Exercise brief: Leave out the pictures, then return the records word for word.

________

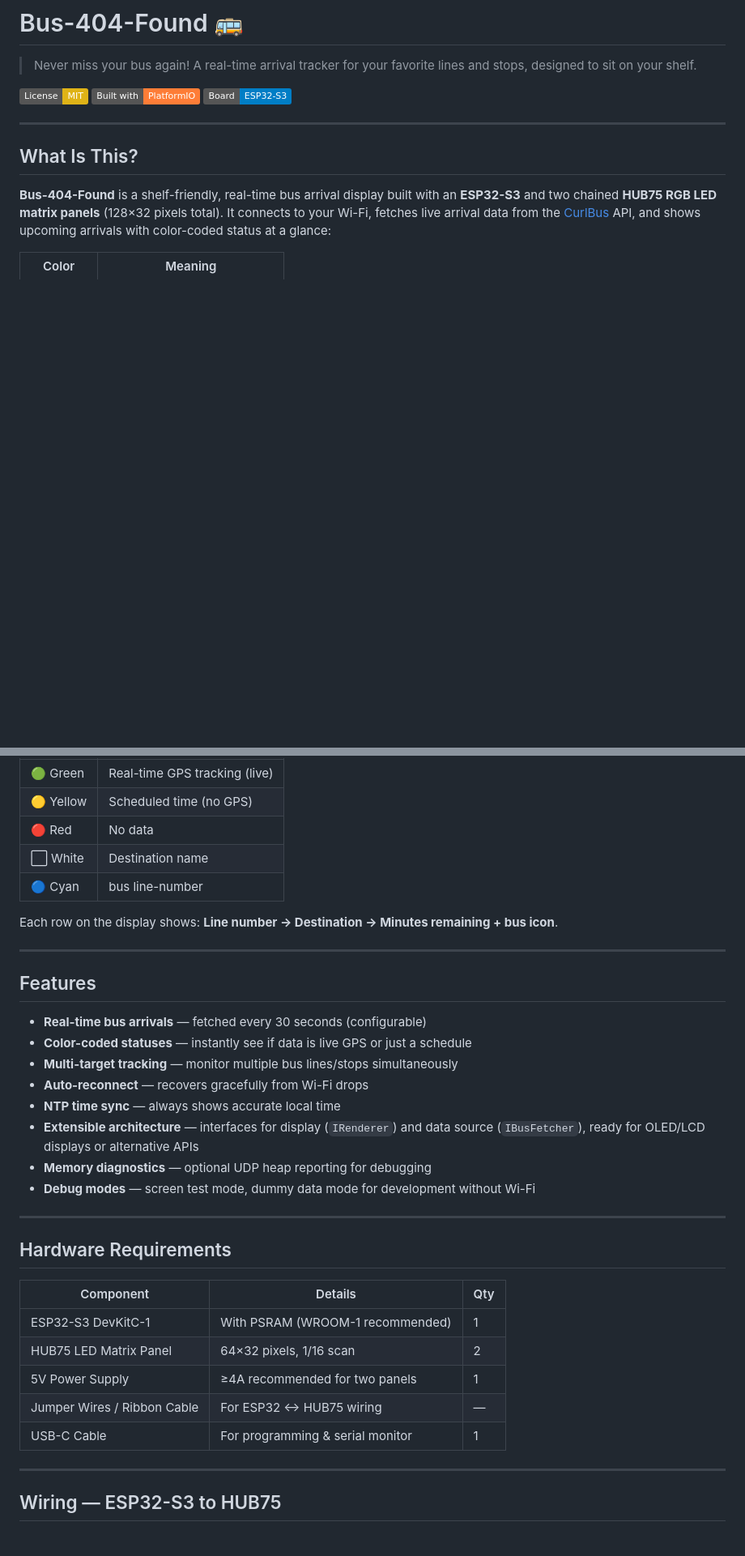
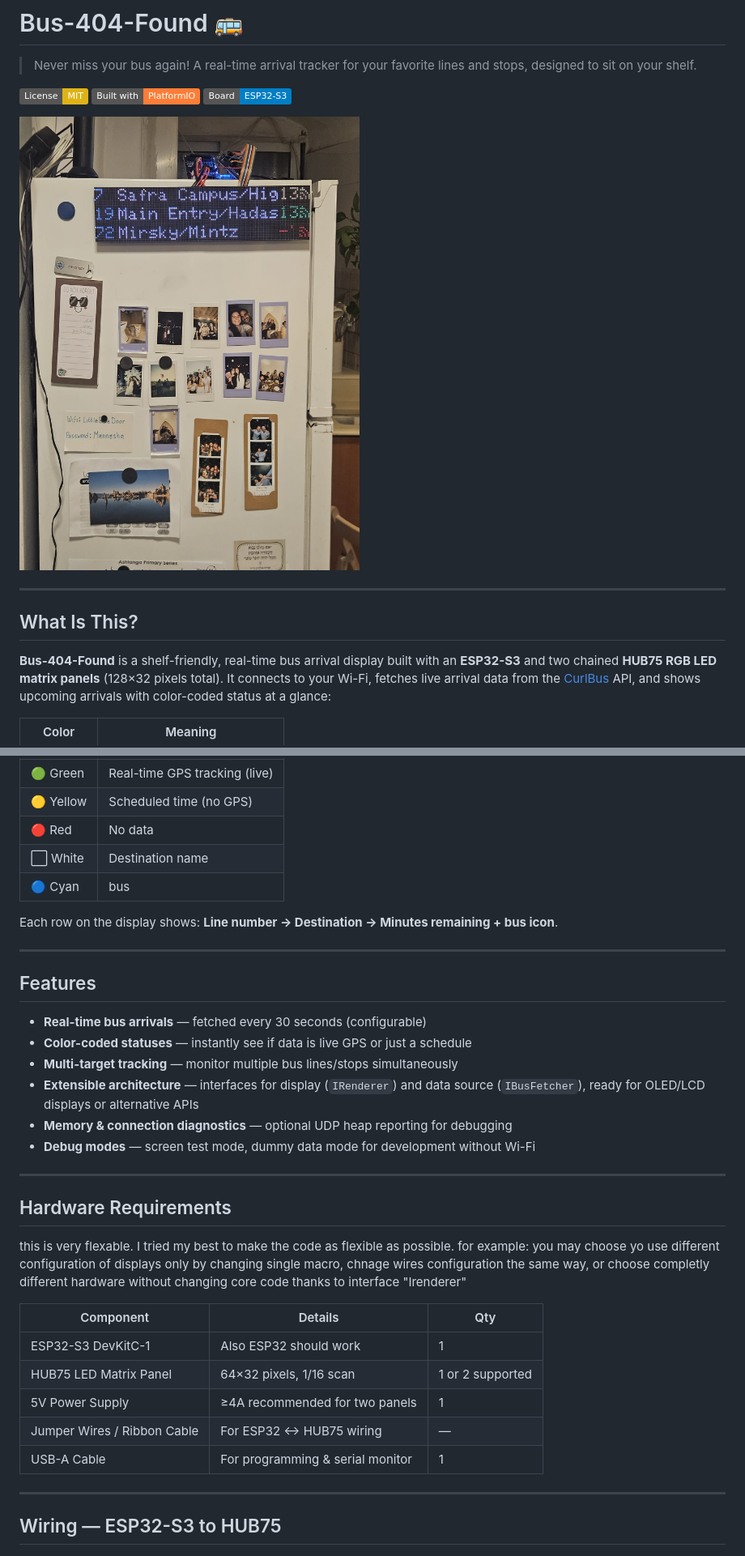
Before and after one commit to IdoShalit-design/Bus-404-Found, a Markdown page: README.md, 2 parts joined by grey strips. Shown at 81% size. Rendered like a GitHub page; pictures changed too: hero_picutre.jpeg (added); badges without logos; blank space fills up the shorter version.

```diff
--- a/README.md
+++ b/README.md
@@ -6,9 +6,7 @@
 [![PlatformIO](https://img.shields.io/badge/Built%20with-PlatformIO-orange)](https://platformio.org/)
 [![ESP32-S3](https://img.shields.io/badge/Board-ESP32--S3-blue)](https://www.espressif.com/en/products/socs/esp32-s3)
 
-<!-- Uncomment when you have a photo:
-![Bus-404-Found in action](docs/demo.jpg)
--->
+![Bus-404-Found in action](hero_picutre.jpeg)
 
 ---
 
@@ -22,7 +20,7 @@
 | 🟡 Yellow | Scheduled time (no GPS) |
 | 🔴 Red | No data |
 | ⬜ White | Destination name |
-| 🔵 Cyan | bus line-number |
+| 🔵 Cyan | bus |
 
 Each row on the display shows: **Line number → Destination → Minutes remaining + bus icon**.
 
@@ -33,23 +31,26 @@ Each row on the display shows: **Line number → Destination → Minutes remaini
 - **Real-time bus arrivals** — fetched every 30 seconds (configurable)
 - **Color-coded statuses** — instantly see if data is live GPS or just a schedule
 - **Multi-target tracking** — monitor multiple bus lines/stops simultaneously
-- **Auto-reconnect** — recovers gracefully from Wi-Fi drops
-- **NTP time sync** — always shows accurate local time
 - **Extensible architecture** — interfaces for display (`IRenderer`) and data source (`IBusFetcher`), ready for OLED/LCD displays or alternative APIs
-- **Memory diagnostics** — optional UDP heap reporting for debugging
+- **Memory & connection diagnostics** — optional UDP heap reporting for debugging
 - **Debug modes** — screen test mode, dummy data mode for development without Wi-Fi
 
 ---
 
 ## Hardware Requirements
+this is very flexable. I tried my best to make the code as flexible as possible.
+for example: you may choose yo use different configuration of displays only by
+changing single macro, chnage wires configuration the same way, or choose
+completly different hardware without changing core code thanks to interface
+"Irenderer"
 
 | Component | Details | Qty |
 |-----------|---------|-----|
-| ESP32-S3 DevKitC-1 | With PSRAM (WROOM-1 recommended) | 1 |
-| HUB75 LED Matrix Panel | 64×32 pixels, 1/16 scan | 2 |
+| ESP32-S3 DevKitC-1 | Also ESP32 should work | 1 |
+| HUB75 LED Matrix Panel | 64×32 pixels, 1/16 scan | 1 or 2 supported |
 | 5V Power Supply | ≥4A recommended for two panels | 1 |
 | Jumper Wires / Ribbon Cable | For ESP32 ↔ HUB75 wiring | — |
-| USB-C Cable | For programming & serial monitor | 1 |
+| USB-A Cable | For programming & serial monitor | 1 |
 
 ---
 
```
Also changed, not shown: other parts of README.md (+6 -3 lines).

________

Result for this task:
Before and after one commit to IdoShalit-design/Bus-404-Found, a Markdown page: README.md, 2 parts joined by grey strips. Shown at 81% size. Rendered like a GitHub page; pictures changed too: hero_picutre.jpeg (added); badges without logos; blank space fills up the shorter version.

```diff
--- a/README.md
+++ b/README.md
@@ -6,9 +6,7 @@
 [![PlatformIO](https://img.shields.io/badge/Built%20with-PlatformIO-orange)](https://platformio.org/)
 [![ESP32-S3](https://img.shields.io/badge/Board-ESP32--S3-blue)](https://www.espressif.com/en/products/socs/esp32-s3)
 
-<!-- Uncomment when you have a photo:
-![Bus-404-Found in action](docs/demo.jpg)
--->
+![Bus-404-Found in action](hero_picutre.jpeg)
 
 ---
 
@@ -22,7 +20,7 @@
 | 🟡 Yellow | Scheduled time (no GPS) |
 | 🔴 Red | No data |
 | ⬜ White | Destination name |
-| 🔵 Cyan | bus line-number |
+| 🔵 Cyan | bus |
 
 Each row on the display shows: **Line number → Destination → Minutes remaining + bus icon**.
 
@@ -33,23 +31,26 @@ Each row on the display shows: **Line number → Destination → Minutes remaini
 - **Real-time bus arrivals** — fetched every 30 seconds (configurable)
 - **Color-coded statuses** — instantly see if data is live GPS or just a schedule
 - **Multi-target tracking** — monitor multiple bus lines/stops simultaneously
-- **Auto-reconnect** — recovers gracefully from Wi-Fi drops
-- **NTP time sync** — always shows accurate local time
 - **Extensible architecture** — interfaces for display (`IRenderer`) and data source (`IBusFetcher`), ready for OLED/LCD displays or alternative APIs
-- **Memory diagnostics** — optional UDP heap reporting for debugging
+- **Memory & connection diagnostics** — optional UDP heap reporting for debugging
 - **Debug modes** — screen test mode, dummy data mode for development without Wi-Fi
 
 ---
 
 ## Hardware Requirements
+this is very flexable. I tried my best to make the code as flexible as possible.
+for example: you may choose yo use different configuration of displays only by
+changing single macro, chnage wires configuration the same way, or choose
+completly different hardware without changing core code thanks to interface
+"Irenderer"
 
 | Component | Details | Qty |
 |-----------|---------|-----|
-| ESP32-S3 DevKitC-1 | With PSRAM (WROOM-1 recommended) | 1 |
-| HUB75 LED Matrix Panel | 64×32 pixels, 1/16 scan | 2 |
+| ESP32-S3 DevKitC-1 | Also ESP32 should work | 1 |
+| HUB75 LED Matrix Panel | 64×32 pixels, 1/16 scan | 1 or 2 supported |
 | 5V Power Supply | ≥4A recommended for two panels | 1 |
 | Jumper Wires / Ribbon Cable | For ESP32 ↔ HUB75 wiring | — |
-| USB-C Cable | For programming & serial monitor | 1 |
+| USB-A Cable | For programming & serial monitor | 1 |
 
 ---
 
```
Also changed, not shown: other parts of README.md (+6 -3 lines).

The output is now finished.